More than a week ago, the CEO and Co-Founder of Whole Foods Market, John Mackey, had his name on an op-ed piece in the Wall Street Journal that opposes the President’s health care plan and offers alternatives. It was essentially an articulation of a rational argument, grounded in business philosophy. But throw logic out the window. This is the most emotional issue in America right now and this piece has ignited controversy.
Tens of thousands of Facebook users have joined an online group saying they’ll boycott Whole Foods. That’s ironic because Whole Foods is a company we at Tanner Friedman hold up as a model social media communicator in our frequent presentations. Some analysts believe this public stance will cost the company business and could negatively impact its stock price. It comes at an unexpected time because public company CEOs are more risk averse than perhaps ever before in their public communications. Because of the down economy and rock-bottom public perceptions of Corporate America, most CEOs want to play it safe – often too safe (to the detriment of their brands). But, in this case, a CEO (and presumably his communications team) went out on a limb. But maybe too far?
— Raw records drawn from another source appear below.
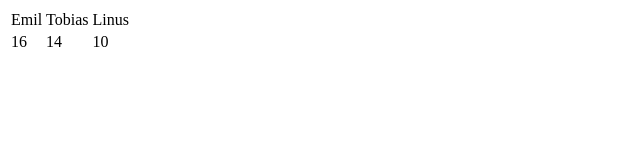
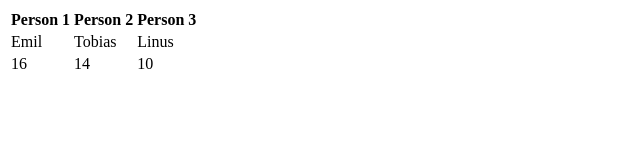
Before and after one commit to raja-joshi/krisha.com, a plain HTML site: page index.html in a window 1280 px wide. Shown: the whole page, without its empty margins (0-640 px from the left). Drawn offline with Linux system fonts and the light colour scheme.

Commit message:
product page is modified

```diff
--- a/index.html
+++ b/index.html
@@ -6,7 +6,13 @@
     <title>Document</title>
 </head>
 <body>
+
   <table>
+    <tr>
+      <th>Person 1</th>
+      <th>Person 2</th>
+      <th>Person 3</th>
+    </tr>
     <tr>
       <td>Emil</td>
       <td>Tobias</td>
```
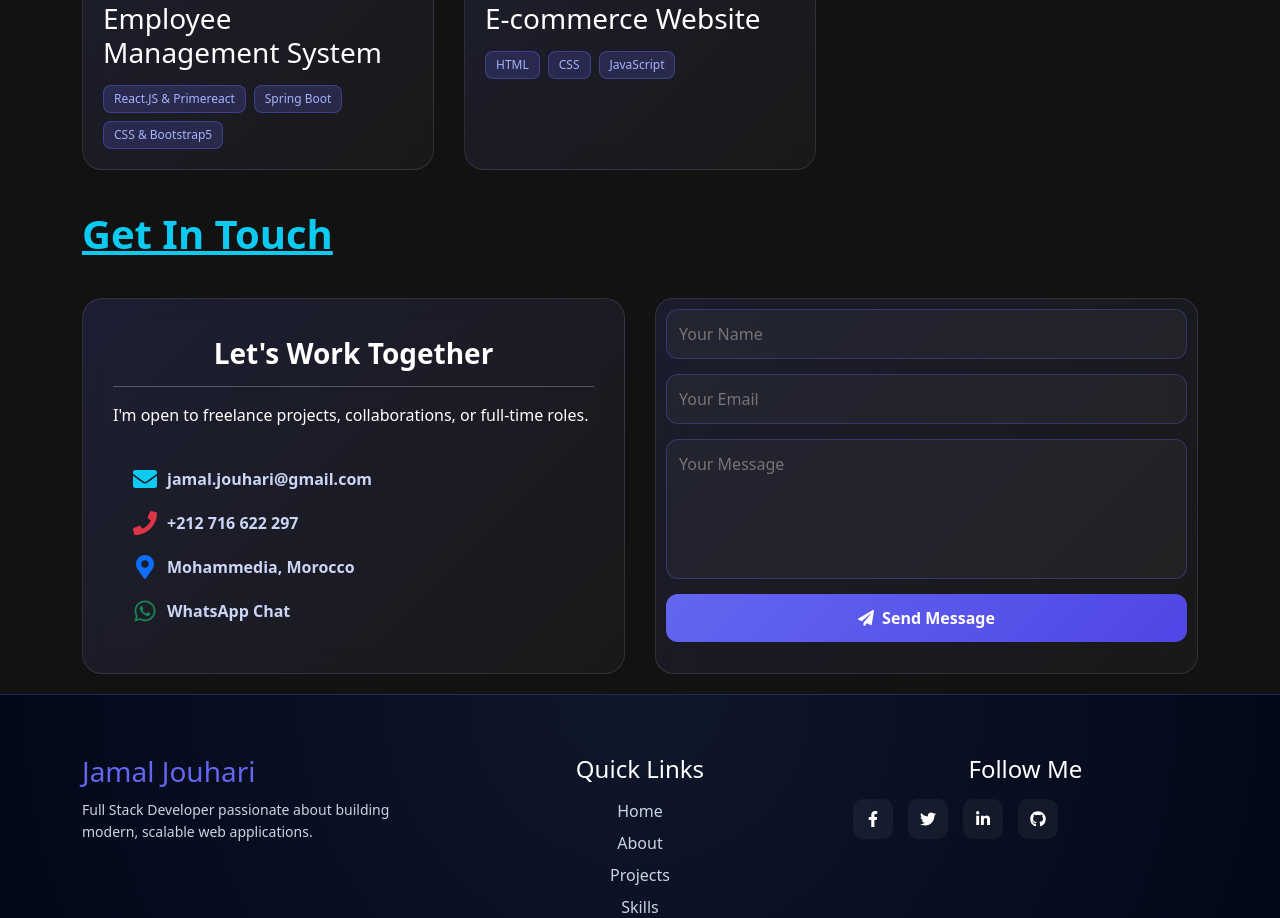
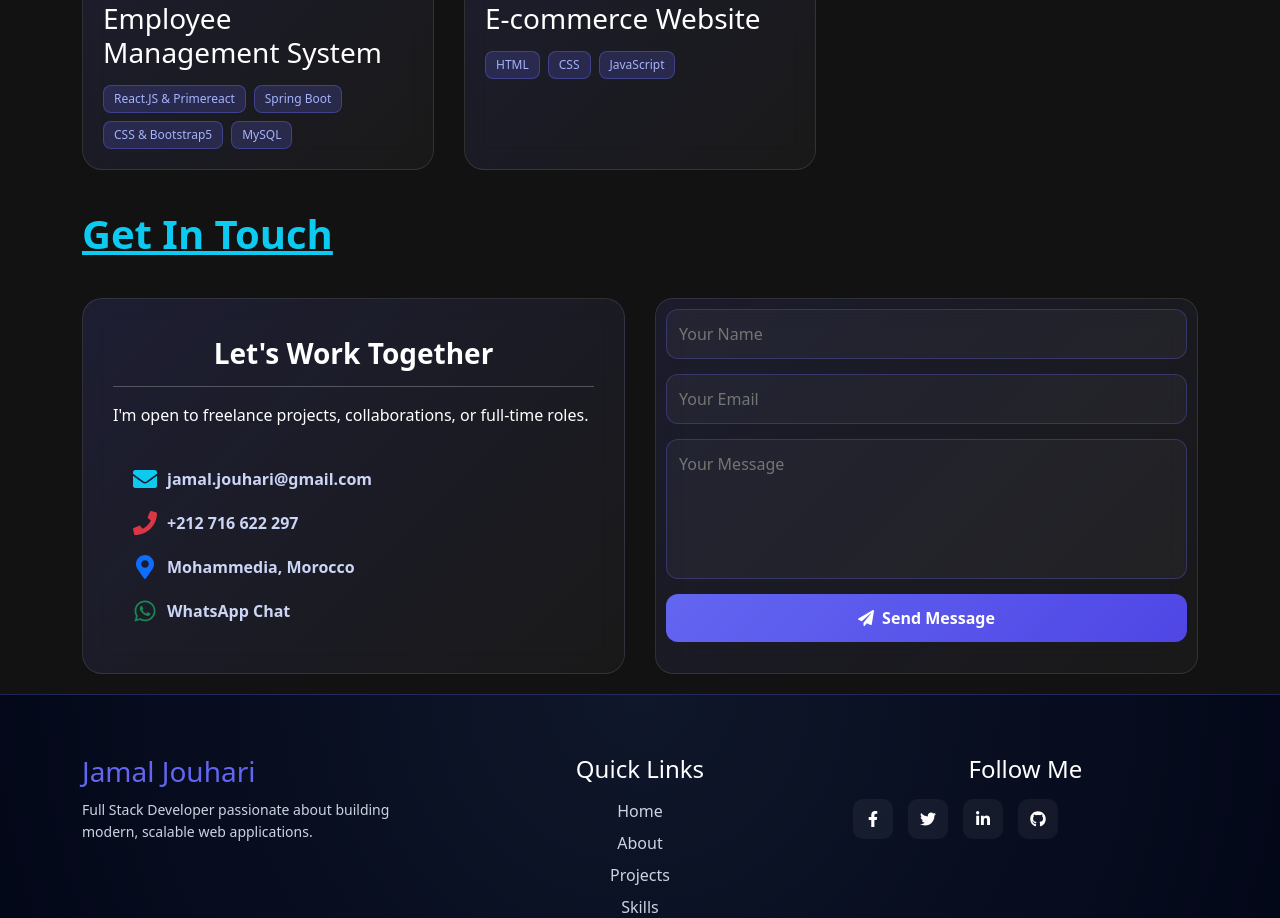
Before and after one commit to jamaljouhar/portfolio, a React (Vite) app in the folder portfolio/: page / in a window 1280 px wide. Shown: the part 2740-3658 px from the top of the page. Built offline with nearby package versions, Linux system fonts and the light colour scheme.

Commit message:
Add Employee Management System project

```diff
--- a/portfolio/src/component/Projects.jsx
+++ b/portfolio/src/component/Projects.jsx
@@ -30,9 +30,9 @@ const projectsData = [
   {
     title: "Employee Management System",
     image: employerImg,
-    tech: ["React.JS & Primereact", "Spring Boot", "CSS & Bootstrap5"],
-    live: "#",
-    github: "#",
+    tech: ["React.JS & Primereact", "Spring Boot", "CSS & Bootstrap5", "MySQL"],
+    live: "",
+    github: "https://github.com/jamaljouhar/employees-management-system",
   },
   {
     title: "E-commerce Website",
```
These questions could determine what level of crisis this controversy reaches:
-What did his Board know and when did they know it? If this controversy catches the Whole Foods Board by surprise and also negatively impacts business, it could mean trouble for Mackey. That will depend on whether those who proclaim a boycott actually stay away and for how long.
-How will the company respond to the controversy, to contain it?
-Will other companies join in and publicly support Whole Foods’ position? If so, it could dilute the controversy.
The big winner in all of this is The Wall Street Journal. So much, at least for now, for the demise of the newspaper editorial page. Mackey’s piece is among the most read items on wsj.com, nine days later, and every item about this controversy has mentioned the Journal.
It’s important to remember that the only media bias that really exists every day is a bias toward controversy. That’s why this story could linger, for perhaps as long as uncertainty and emotion reign in the health care debate.
For more, visit this link to Lucy Anne Lance’s radio show in Michigan, on which I appeared this morning to discuss the Whole Foods situation. The interview is expected to be posted soon, if it isn’t there already.